Basketball Players Make More Shots When They Think About Death
Here are two things you might not think to put together: basketball and contemplating the human condition.
But put them together is exactly what researchers from University of Arizona did in a paper called He Dies, He Shoots: Evidence That Reminders of Death Motivate Improved Performance in Basketball.
In a series of studies, the psychologists had people play one-on-one basketball games or take shots on their own. Some of the participants were primed to think about death before heading onto the court.
When all the games were played and the shots taken, it turned out that the people who had been subtly reminded of their mortality performed better than those who had blissfully forgotten that life is finite. Specifically, the players who were thinking about death did better in the one-on-one games and made more shots in the shooting task.
The upshot, then (so to speak), is that thinking about death apparently motivated basketball players to bring their A games.
The authors have some ideas about why this could be. Previous work has suggested that thinking about death makes people strive to increase their self-esteem. According to the pleasantly named “Terror Management Theory,” people who are reminded of their mortality seek to improve their self-esteem because high self-esteem counteracts some of the anxiety associated with staring into the void.
In the case of the basketball players, being reminded of death made them try to raise their self-esteem by performing their best on the court, or so the theory goes. And the players who made more shots in the shooting task did report higher self-esteem as a result. Whatever the reason, though, one thing seems clear from the study: in some contexts, remembering our own mortality can motivate us to step up our game.
Still, thinking about death isn’t all sunshine and rainbows. Besides bringing out our athletic prowess, contemplating our inevitable demise can have other effects too — including, quite logically, making us anxious. For example, one study found that thinking about mortality exacerbates people’s phobic and compulsive behaviors.
So we can probably all agree on this: thinking about death too much isn’t a good thing.

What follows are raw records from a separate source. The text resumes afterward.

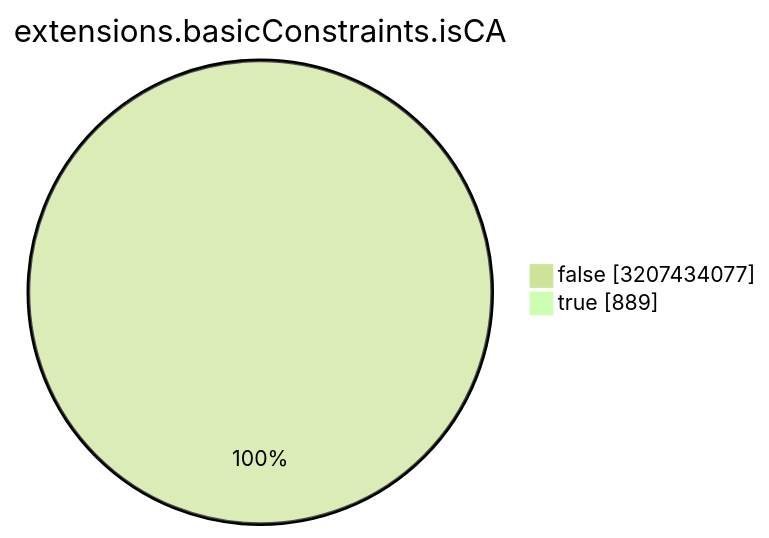
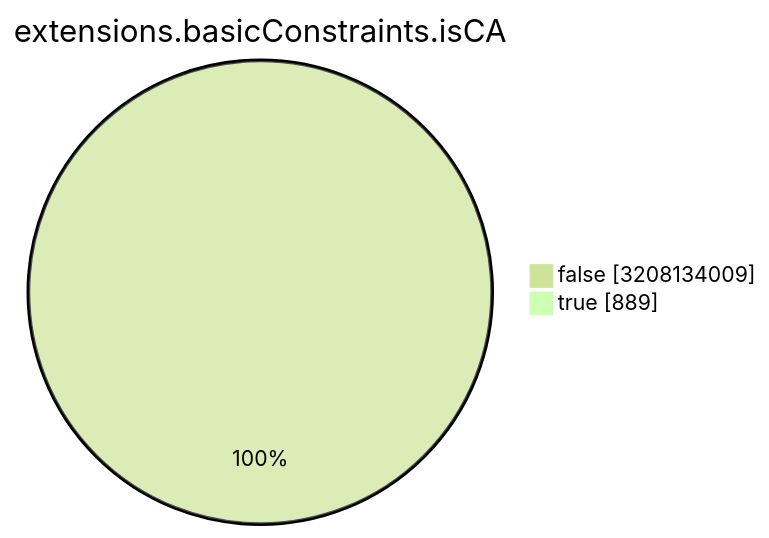
One commit to christiankrug/ctmonitor_visualization changed the seventh of 15 diagrams in TOTAL/README.md. Above: the diagram before and after it, drawn with Mermaid (forest theme). The commit also changed other lines of this file, not shown here.

````diff
--- a/TOTAL/README.md
+++ b/TOTAL/README.md
@@ -3088,6 +3088,6 @@
 ```mermaid
 pie showData
 title extensions.basicConstraints.isCA
-"false" :3207434077
+"false" :3208134009
 "true" :889
 ```
````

But being reminded that our lives are finite from time to time can focus our actions and motivate us to strive for our best — on the basketball court and off the court in daily life.